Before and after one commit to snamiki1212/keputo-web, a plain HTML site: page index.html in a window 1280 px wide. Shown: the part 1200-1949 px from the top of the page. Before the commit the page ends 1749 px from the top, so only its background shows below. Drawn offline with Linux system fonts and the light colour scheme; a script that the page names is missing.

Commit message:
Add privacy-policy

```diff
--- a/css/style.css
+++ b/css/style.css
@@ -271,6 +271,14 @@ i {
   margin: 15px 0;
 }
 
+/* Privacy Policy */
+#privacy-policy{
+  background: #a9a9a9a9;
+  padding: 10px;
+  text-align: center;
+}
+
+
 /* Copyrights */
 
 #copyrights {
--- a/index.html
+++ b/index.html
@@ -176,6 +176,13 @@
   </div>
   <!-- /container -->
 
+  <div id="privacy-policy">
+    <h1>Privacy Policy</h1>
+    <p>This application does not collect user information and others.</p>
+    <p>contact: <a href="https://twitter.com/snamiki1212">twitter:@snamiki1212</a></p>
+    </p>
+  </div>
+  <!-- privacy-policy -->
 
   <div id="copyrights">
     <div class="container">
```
==
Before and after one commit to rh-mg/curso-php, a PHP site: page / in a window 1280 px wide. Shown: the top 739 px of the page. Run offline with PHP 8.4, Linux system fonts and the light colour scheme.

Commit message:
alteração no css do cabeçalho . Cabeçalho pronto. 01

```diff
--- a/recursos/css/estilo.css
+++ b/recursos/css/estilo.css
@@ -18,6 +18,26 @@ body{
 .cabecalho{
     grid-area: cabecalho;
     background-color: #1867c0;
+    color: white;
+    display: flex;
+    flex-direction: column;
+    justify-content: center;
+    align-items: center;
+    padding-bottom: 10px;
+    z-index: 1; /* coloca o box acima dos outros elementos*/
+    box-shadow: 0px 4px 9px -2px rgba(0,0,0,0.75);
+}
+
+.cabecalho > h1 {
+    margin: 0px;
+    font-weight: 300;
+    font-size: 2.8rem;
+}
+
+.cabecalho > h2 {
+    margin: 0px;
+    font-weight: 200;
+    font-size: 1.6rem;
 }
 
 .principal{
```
--
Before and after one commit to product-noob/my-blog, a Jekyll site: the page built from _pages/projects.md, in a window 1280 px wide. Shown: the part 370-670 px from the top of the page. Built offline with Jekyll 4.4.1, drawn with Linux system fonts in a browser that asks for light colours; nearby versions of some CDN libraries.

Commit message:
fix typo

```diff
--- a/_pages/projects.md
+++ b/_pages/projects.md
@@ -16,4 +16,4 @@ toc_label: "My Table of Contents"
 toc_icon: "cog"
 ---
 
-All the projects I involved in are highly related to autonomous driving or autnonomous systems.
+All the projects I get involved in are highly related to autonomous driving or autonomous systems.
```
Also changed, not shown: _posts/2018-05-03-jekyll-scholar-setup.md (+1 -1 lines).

§ **Action item**
Please give the number of lines above that contain "html", without any other words.

§ **Answer space**
3